A Jigger to Hitchens and a Toast to the Man

January 5, 2012

Vanity Fair February 2012
By Graydon Carter

Christopher Hitchens was a wit, a charmer, and a troublemaker, and to those who knew him well, he was a gift from, dare I say it, God. He died 10 days before Christmas at the MD Anderson Cancer Center, in Houston, after a punishing battle with esophageal cancer, the same disease that had killed his father. His was a true life of the mind, and, in this respect, he towered over his contemporaries in Washington, New York, and London.

Read more http://www.vanityfair.com/magazine/2012/02/graydon-201201


Anonymous said...

What preposterous drivel!

DKB said...

Oh come on. If you don't get something out of all things Hitchens surely you have better ways to spend your time Mr. Anonymous., DKB

Anonymous said...

It's good to see that Hitch lives, in this words.

He also lives. I've had two dreams of him since 12/16. In the first, he was scrunched down, trying to avoid facing up to that against which he railed so long (some say that this is hell, if it continues). In the second, he was his full self, healthy (some say that you take on your 30-year old semblance) and working. So, then, he was in heaven (if you would).

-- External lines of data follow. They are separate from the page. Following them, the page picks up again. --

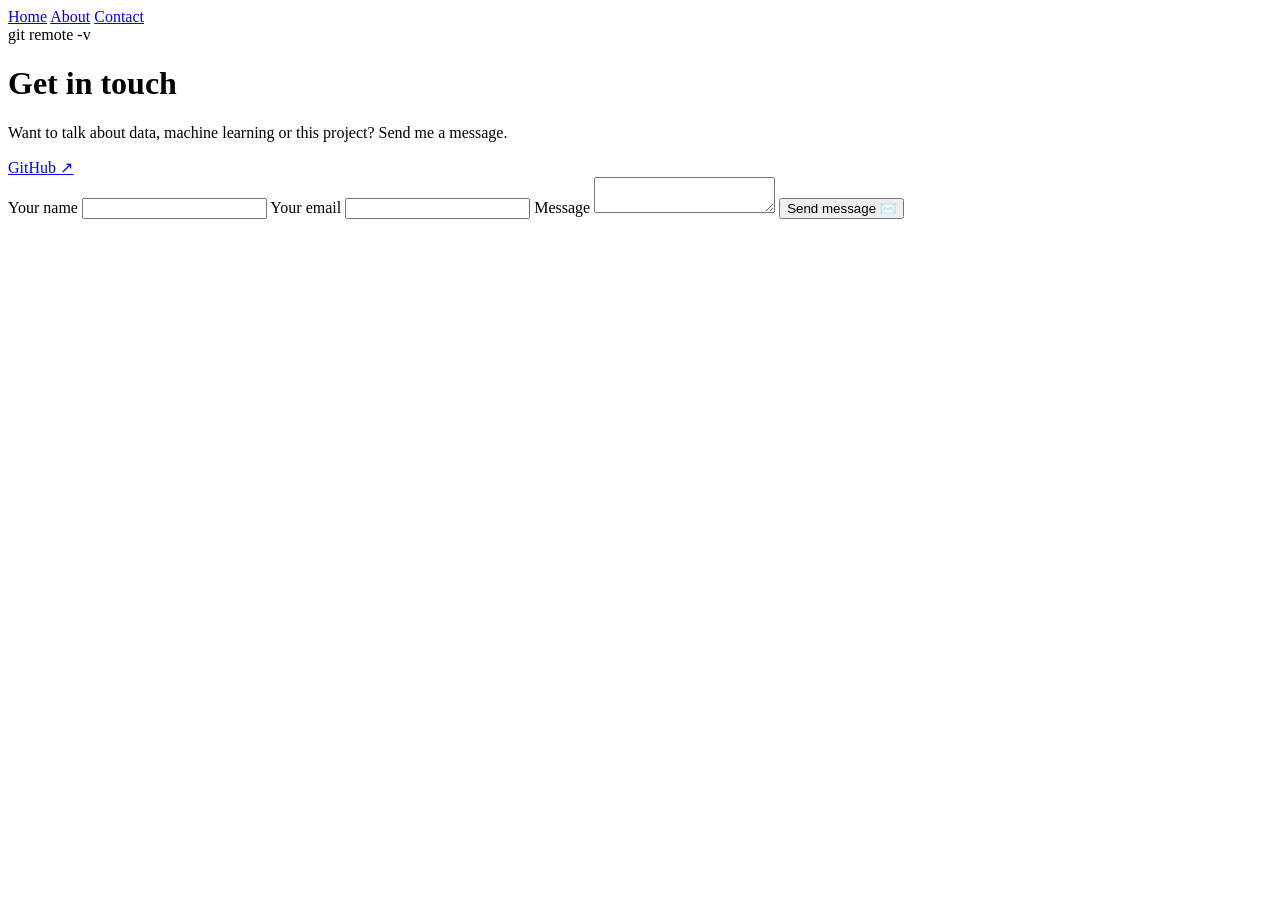
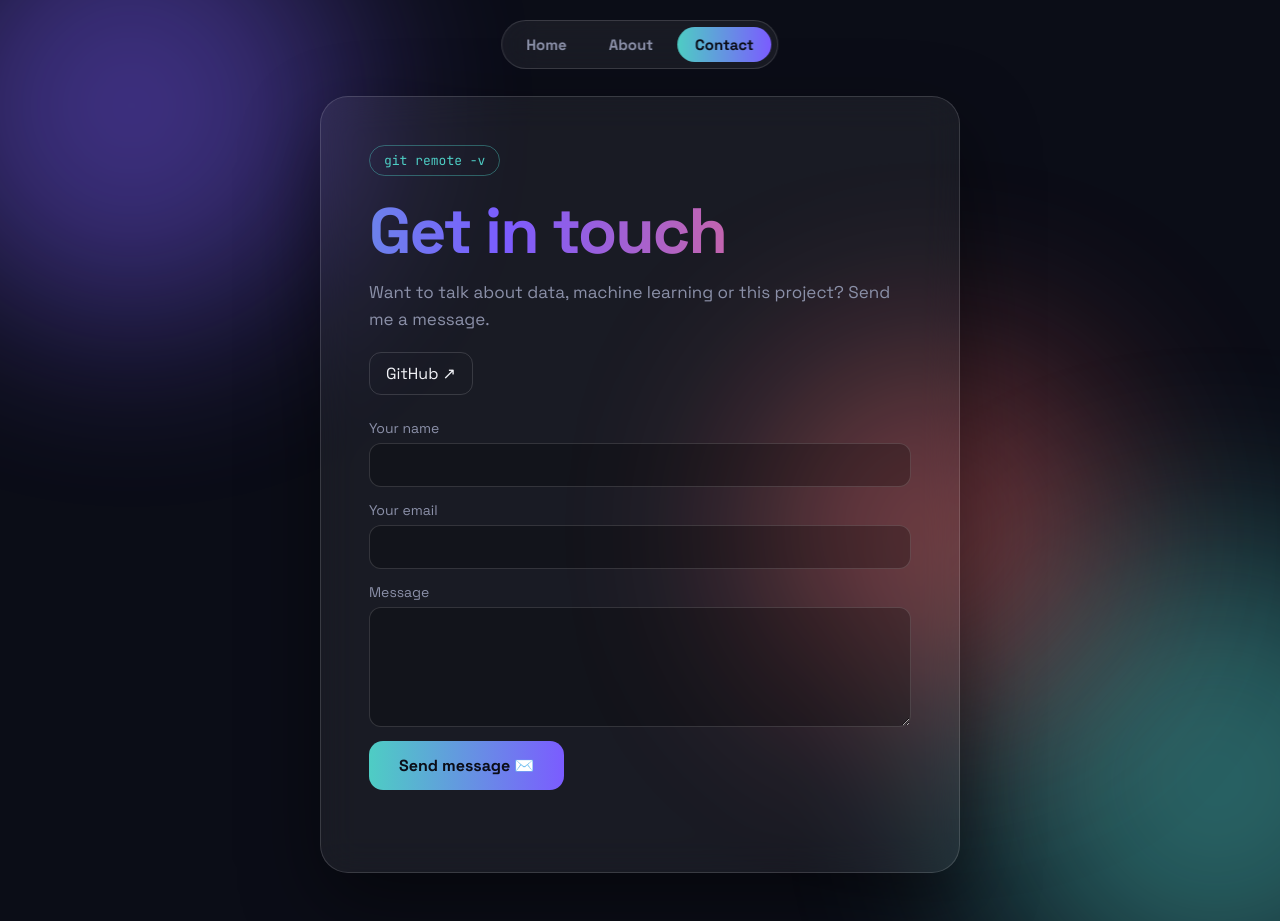
Before and after one commit to nitishsavadakar/git-project, a plain HTML site: page contact.html in a window 1280 px wide. Before the commit the page ends 800 px from the top, so only its background shows below. Drawn offline with Linux system fonts and the light colour scheme.

Commit message:
Add menu and shared style

```diff
--- /dev/null
+++ b/style.css
@@ -0,0 +1,164 @@
+/* Shared look for about.html and contact.html (same colours as index.html) */
+:root {
+  --bg: #0b0d17;
+  --text: #f2f3f8;
+  --muted: #8b90a8;
+  --a: #ff6b6b;
+  --b: #ffd166;
+  --c: #4ecdc4;
+  --d: #7b5cff;
+}
+* { margin: 0; padding: 0; box-sizing: border-box; }
+
+body {
+  min-height: 100vh;
+  display: grid;
+  place-items: center;
+  padding: 96px 16px 48px;
+  background: var(--bg);
+  color: var(--text);
+  font-family: "Space Grotesk", sans-serif;
+  overflow-x: hidden;
+}
+
+/* Moving colour blobs */
+.blob {
+  position: fixed;
+  width: 420px; height: 420px;
+  border-radius: 50%;
+  filter: blur(90px);
+  opacity: 0.45;
+  z-index: -1;
+  animation: float 14s ease-in-out infinite alternate;
+}
+.blob.one   { background: var(--d); top: -120px; left: -100px; }
+.blob.two   { background: var(--c); bottom: -140px; right: -80px; animation-delay: -5s; }
+.blob.three { background: var(--a); top: 40%; left: 55%; width: 300px; height: 300px; animation-delay: -9s; }
+@keyframes float { to { transform: translate(80px, 60px) scale(1.15); } }
+
+/* Menu at the top */
+nav {
+  position: fixed;
+  top: 20px; left: 50%;
+  transform: translateX(-50%);
+  display: flex;
+  gap: 6px;
+  padding: 6px;
+  border-radius: 999px;
+  background: rgba(255,255,255,0.06);
+  border: 1px solid rgba(255,255,255,0.14);
+  backdrop-filter: blur(18px);
+  -webkit-backdrop-filter: blur(18px);
+  z-index: 10;
+}
+nav a {
+  color: var(--muted);
+  text-decoration: none;
+  font-weight: 700;
+  font-size: 15px;
+  padding: 8px 18px;
+  border-radius: 999px;
+  transition: color .2s, background .2s;
+}
+nav a:hover { color: var(--text); background: rgba(255,255,255,0.08); }
+nav a.active { color: var(--bg); background: linear-gradient(90deg, var(--c), var(--d)); }
+
+/* Glass card */
+.card {
+  width: 100%;
+  max-width: 640px;
+  padding: 48px;
+  border-radius: 28px;
+  background: rgba(255,255,255,0.06);
+  border: 1px solid rgba(255,255,255,0.14);
+  backdrop-filter: blur(18px);
+  -webkit-backdrop-filter: blur(18px);
+  box-shadow: 0 30px 80px rgba(0,0,0,0.45);
+  animation: rise 0.9s cubic-bezier(.2,.8,.2,1) both;
+}
+@keyframes rise { from { opacity: 0; transform: translateY(40px) scale(0.96); } }
+
+.tag {
+  display: inline-block;
+  font-family: "JetBrains Mono", monospace;
+  font-size: 13px;
+  color: var(--c);
+  border: 1px solid rgba(78,205,196,0.4);
+  padding: 6px 14px;
+  border-radius: 999px;
+  margin-bottom: 22px;
+}
+
+h1 {
+  font-size: clamp(40px, 8vw, 64px);
+  line-height: 1.05;
+  letter-spacing: -0.03em;
+  background: linear-gradient(90deg, var(--a), var(--b), var(--c), var(--d), var(--a));
+  background-size: 300% 100%;
+  -webkit-background-clip: text;
+  background-clip: text;
+  color: transparent;
+  animation: shine 6s linear infinite;
+}
+@keyframes shine { to { background-position: 300% 0; } }
+
+h2 { font-size: 18px; margin: 28px 0 10px; color: var(--b); }
+p  { color: var(--muted); font-size: 17px; line-height: 1.6; margin-top: 14px; }
+
+/* Skill chips on the About page */
+.chips { display: flex; flex-wrap: wrap; gap: 8px; }
+.chips span {
+  font-size: 14px;
+  padding: 6px 12px;
+  border-radius: 10px;
+  background: rgba(255,255,255,0.08);
+  border: 1px solid rgba(255,255,255,0.12);
+}
+
+/* Contact form */
+form { display: grid; gap: 14px; margin-top: 24px; }
+label { font-size: 14px; color: var(--muted); display: grid; gap: 6px; }
+input, textarea {
+  font: inherit;
+  color: var(--text);
+  background: rgba(0,0,0,0.25);
+  border: 1px solid rgba(255,255,255,0.14);
+  border-radius: 12px;
+  padding: 12px 14px;
+  outline: none;
+  transition: border-color .2s;
+}
+input:focus, textarea:focus { border-color: var(--c); }
+textarea { min-height: 120px; resize: vertical; }
+
+button {
+  justify-self: start;
+  font: inherit;
+  font-weight: 700;
+  color: var(--bg);
+  background: linear-gradient(90deg, var(--c), var(--d));
+  border: 0;
+  padding: 14px 30px;
+  border-radius: 14px;
+  cursor: pointer;
+  transition: transform .2s, box-shadow .2s;
+}
+button:hover { transform: translateY(-3px); box-shadow: 0 12px 30px rgba(123,92,255,0.45); }
+
+.links { display: flex; flex-wrap: wrap; gap: 10px; margin-top: 18px; }
+.links a {
+  color: var(--text);
+  text-decoration: none;
+  padding: 10px 16px;
+  border-radius: 12px;
+  border: 1px solid rgba(255,255,255,0.14);
+  transition: border-color .2s;
+}
+.links a:hover { border-color: var(--c); }
+
+.note { font-size: 14px; color: var(--c); min-height: 20px; }
+
+@media (max-width: 520px) {
+  .card { padding: 32px 22px; }
+  nav a { padding: 8px 12px; font-size: 14px; }
+}
```
Also changed, not shown: index.html (+19 -0 lines).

We can think of Hitch as an angel in disguise (and what a good one it was).

About dreams, we can show that it's a way to tap into that life which drives us as we're embodied, yet we cannot see it until we drop the body. Hitch's recovery is remarkable in its brevity compared to others that I've seen.

Aside: content requires anonymity, for the time being. Perhaps, Hitch could provide some phrasing that would touch the being of some of those who looked up to him. Only time will tell.

Ever wonder what die-hard atheists would say to you if they could come back and leave a message when they transition to reality?

Lee said...

Ever wonder what silly religious people would say after they die and realize, " oh shit, where's heaven, where's god?".

Anonymous said...


In the former case, they may realize that they have been duped. In the latter case, they might wake up to the realization that they cannot know the unknowable. We do not know.

Now, what was mentioned in the comment that would lead to the use of 'silly religious people' with regard to the post? Well, perhaps there ought not be 'die-hard atheists' used henceforth in discussions. Methinks that the several sides of these contentions have more preconceptions than they allow themselves to notice (which would negatively influence proper scientific insight).

Actually, the question from 1/15/12 4:36 pm might be rephrased like this: how many (of all types of persuasions) beat on the wall between us than them to get our attention after they waken to themselves?

In any case, it's not something with which science (in the public sense) can deal at this time (I'll predict that it will, at some point - who knows how far into the future this will be). In the meantime, it'll be the realm of early workers (Faraday played such a role in his work) who, hopefully, will do a good job.

A whole bunch of issues need to be worked. All of the yelling and screaming of the strident, on all sides, will not be conducive to the necessary progress. But, then, there have always been those who find the steps going forward despite all types of opposition (without glory, recognition - they carry on with what they know).

By the way, is the only way out of the quandary brought to us by the right-most minds (yes, fundamentalists) to flip out to other side (to wit, the Hitch-taken view) as if to have some symmetry? What if one bridges both sides (to be discussed, as necessary)?


Christopher reads from Hitch-22: A Memoir